Associated Press
In this Dec. 1, 2011 file photo, Republican presidential candidate, former Massachusetts Gov. Mitt Romney meets with former President George H.W. Bush in Houston.

The Republican rank-and-file is so hungry to hear presidential candidate Mitt Romney share humanizing details and anecdotes about himself that GOP voters are increasingly making their own personal appeals to that effect upon meeting Romney at rallies and other campaign-related events.

"On the campaign trail these days, voters often talk frankly of their yearning to get more from Mr. Romney," Ashley Parker wrote Friday for the New York Times. "Some Republicans seem so eager for a leader who can rouse the passions of the party faithful that they are offering advice directly to Mr. Romney, suggesting that if he revealed more of himself and made more of a human connection, he could better harness the enthusiasm of the conservative grass roots for defeating President Obama."

Coincidentally, Time magazine's political website Swampland published a story Thursday — "Mitt’s Mission in France: Then, as Now, Romney Worked Methodically to Convert Skeptics" — that details serveral telling traits Romney regularly displayed as a younger man serving a two-year LDS mission to France.

"His old friends say that Romney’s long slog to win delegates state by state bears some resemblance to the challenges he faced as a missionary in France, where every conversion was hard-won. ... Romney’s friends from his time in France, most of whom are now supporters of his presidential bid, paint a picture of a 21 year old who tackled his missionary work in a methodical, goal-oriented way."

Judging from a Thursday article in the Washington Post, though, "sharing more warm-and-fuzzy anecdotes" is probably not at the top of Romney's to-do list — because in the weeks ahead Team Romney intends to focus its energies on getting the candidate to speak out more forcefully about foreign policy.

"Romney is preparing to broaden his challenge to President Obama’s management of foreign affairs.
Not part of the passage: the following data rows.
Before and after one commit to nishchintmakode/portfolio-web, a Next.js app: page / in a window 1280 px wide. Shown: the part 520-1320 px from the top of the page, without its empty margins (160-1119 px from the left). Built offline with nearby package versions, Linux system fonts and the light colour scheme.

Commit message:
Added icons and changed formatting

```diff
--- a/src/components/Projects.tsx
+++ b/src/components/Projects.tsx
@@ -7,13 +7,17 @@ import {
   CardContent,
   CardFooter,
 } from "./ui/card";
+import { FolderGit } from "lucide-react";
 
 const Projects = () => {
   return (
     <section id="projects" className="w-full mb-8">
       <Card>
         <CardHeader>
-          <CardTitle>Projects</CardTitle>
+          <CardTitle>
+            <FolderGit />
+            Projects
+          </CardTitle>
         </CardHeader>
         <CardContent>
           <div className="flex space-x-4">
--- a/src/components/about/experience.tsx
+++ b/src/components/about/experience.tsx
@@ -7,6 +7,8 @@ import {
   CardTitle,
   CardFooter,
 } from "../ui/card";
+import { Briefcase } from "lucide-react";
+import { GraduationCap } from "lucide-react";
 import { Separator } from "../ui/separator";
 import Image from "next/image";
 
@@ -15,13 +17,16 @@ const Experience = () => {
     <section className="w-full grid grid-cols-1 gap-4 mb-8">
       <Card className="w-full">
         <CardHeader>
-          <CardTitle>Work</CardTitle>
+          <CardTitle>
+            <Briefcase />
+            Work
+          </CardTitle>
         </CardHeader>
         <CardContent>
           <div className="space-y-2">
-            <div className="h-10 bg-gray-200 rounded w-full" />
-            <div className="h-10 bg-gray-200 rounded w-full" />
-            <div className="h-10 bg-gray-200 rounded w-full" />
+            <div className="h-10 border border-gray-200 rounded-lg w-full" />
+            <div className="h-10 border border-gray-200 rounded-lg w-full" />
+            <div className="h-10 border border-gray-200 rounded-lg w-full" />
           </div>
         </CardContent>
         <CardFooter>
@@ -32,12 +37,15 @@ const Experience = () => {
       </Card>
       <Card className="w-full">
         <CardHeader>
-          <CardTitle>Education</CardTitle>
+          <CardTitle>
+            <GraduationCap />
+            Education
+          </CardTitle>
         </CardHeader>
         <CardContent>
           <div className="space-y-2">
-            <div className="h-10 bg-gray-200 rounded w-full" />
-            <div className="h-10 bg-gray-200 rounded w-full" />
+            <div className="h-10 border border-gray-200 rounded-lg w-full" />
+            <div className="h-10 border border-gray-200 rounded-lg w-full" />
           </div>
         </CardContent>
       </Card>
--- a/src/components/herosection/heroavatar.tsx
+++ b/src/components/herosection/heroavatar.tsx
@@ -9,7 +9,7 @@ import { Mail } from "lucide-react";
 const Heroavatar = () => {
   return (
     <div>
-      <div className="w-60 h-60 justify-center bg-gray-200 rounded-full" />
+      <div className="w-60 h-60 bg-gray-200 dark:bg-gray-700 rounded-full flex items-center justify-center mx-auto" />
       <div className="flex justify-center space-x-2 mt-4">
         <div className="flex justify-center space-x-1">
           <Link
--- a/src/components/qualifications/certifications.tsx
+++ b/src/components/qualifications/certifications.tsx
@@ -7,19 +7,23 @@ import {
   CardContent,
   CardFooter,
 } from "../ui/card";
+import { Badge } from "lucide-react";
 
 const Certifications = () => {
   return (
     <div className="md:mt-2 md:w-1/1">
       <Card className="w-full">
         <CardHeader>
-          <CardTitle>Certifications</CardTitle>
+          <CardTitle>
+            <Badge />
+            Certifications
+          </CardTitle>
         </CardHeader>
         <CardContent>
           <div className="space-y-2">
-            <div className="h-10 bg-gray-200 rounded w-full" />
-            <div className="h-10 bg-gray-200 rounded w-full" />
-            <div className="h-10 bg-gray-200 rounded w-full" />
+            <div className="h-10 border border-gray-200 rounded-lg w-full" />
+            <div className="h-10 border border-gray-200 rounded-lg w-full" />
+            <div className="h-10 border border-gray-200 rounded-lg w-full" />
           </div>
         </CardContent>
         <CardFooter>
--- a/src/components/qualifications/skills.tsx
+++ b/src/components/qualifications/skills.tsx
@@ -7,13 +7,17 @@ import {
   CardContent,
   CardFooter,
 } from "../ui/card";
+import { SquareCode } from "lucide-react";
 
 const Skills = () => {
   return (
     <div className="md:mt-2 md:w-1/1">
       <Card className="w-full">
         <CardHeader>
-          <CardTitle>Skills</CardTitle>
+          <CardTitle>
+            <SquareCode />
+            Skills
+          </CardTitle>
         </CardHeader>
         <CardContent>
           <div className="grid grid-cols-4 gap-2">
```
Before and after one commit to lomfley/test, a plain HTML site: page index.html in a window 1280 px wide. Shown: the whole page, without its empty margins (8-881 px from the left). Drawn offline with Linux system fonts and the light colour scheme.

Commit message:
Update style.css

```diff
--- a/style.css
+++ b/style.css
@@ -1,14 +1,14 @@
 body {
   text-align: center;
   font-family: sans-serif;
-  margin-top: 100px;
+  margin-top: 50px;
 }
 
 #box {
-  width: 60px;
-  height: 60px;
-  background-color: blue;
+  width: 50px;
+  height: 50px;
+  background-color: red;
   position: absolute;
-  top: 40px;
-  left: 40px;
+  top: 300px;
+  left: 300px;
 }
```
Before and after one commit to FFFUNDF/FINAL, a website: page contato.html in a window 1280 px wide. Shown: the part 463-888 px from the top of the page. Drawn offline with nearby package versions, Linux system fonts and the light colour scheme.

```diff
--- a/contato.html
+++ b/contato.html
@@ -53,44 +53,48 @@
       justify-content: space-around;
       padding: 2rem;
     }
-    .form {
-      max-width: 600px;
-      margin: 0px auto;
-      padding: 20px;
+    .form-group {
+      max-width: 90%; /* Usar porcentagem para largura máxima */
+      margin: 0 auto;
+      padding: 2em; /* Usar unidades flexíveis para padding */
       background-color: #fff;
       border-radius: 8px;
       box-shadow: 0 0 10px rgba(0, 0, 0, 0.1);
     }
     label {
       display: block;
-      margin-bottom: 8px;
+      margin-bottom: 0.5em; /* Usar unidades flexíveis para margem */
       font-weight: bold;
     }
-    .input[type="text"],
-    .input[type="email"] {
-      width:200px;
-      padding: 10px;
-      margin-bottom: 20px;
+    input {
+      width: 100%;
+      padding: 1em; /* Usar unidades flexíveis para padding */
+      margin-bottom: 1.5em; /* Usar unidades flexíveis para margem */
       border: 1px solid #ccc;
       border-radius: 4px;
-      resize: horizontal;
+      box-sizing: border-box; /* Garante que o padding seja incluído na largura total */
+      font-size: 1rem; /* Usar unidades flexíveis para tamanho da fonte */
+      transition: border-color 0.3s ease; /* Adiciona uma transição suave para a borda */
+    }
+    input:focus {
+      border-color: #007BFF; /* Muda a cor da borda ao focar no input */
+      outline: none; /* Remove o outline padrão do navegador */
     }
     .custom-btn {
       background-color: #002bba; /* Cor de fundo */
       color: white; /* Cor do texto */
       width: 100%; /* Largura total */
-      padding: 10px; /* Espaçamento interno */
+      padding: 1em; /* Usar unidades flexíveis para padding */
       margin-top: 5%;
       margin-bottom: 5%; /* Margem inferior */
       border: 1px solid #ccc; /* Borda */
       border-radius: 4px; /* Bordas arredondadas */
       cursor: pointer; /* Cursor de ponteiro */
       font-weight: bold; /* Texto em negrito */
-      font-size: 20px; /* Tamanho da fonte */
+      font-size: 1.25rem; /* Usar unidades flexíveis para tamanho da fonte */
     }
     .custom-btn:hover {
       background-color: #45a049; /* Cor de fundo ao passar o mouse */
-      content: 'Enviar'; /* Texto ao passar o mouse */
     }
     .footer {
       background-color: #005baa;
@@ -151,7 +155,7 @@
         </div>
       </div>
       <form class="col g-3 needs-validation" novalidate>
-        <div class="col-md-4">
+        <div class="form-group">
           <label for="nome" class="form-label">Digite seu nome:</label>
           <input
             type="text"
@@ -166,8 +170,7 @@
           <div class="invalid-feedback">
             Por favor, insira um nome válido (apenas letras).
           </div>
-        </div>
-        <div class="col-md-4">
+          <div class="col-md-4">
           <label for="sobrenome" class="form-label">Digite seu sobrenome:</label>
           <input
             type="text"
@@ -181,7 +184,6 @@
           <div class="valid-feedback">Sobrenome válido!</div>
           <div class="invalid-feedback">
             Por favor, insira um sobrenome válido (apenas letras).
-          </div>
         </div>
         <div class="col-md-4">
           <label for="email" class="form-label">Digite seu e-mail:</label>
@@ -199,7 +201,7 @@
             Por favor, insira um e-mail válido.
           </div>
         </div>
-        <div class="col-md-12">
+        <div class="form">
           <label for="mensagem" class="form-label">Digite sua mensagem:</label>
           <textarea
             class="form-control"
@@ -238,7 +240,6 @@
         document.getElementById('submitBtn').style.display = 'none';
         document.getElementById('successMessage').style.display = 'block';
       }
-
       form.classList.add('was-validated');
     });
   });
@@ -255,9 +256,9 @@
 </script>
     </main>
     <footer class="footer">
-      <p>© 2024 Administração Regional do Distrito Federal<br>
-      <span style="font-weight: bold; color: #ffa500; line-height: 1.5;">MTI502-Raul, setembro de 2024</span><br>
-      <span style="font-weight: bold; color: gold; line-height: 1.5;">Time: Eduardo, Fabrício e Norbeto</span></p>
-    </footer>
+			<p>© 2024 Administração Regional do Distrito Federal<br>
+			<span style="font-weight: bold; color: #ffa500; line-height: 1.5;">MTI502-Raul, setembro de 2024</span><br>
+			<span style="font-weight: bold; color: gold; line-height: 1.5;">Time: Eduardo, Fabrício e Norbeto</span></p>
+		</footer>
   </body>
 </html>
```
Sensing political vulnerability in an area in which the incumbent has received his strongest public support ... Romney, cast by the Obama campaign as a foreign policy novice, is unwilling to concede the issue in what both sides say would be a close race."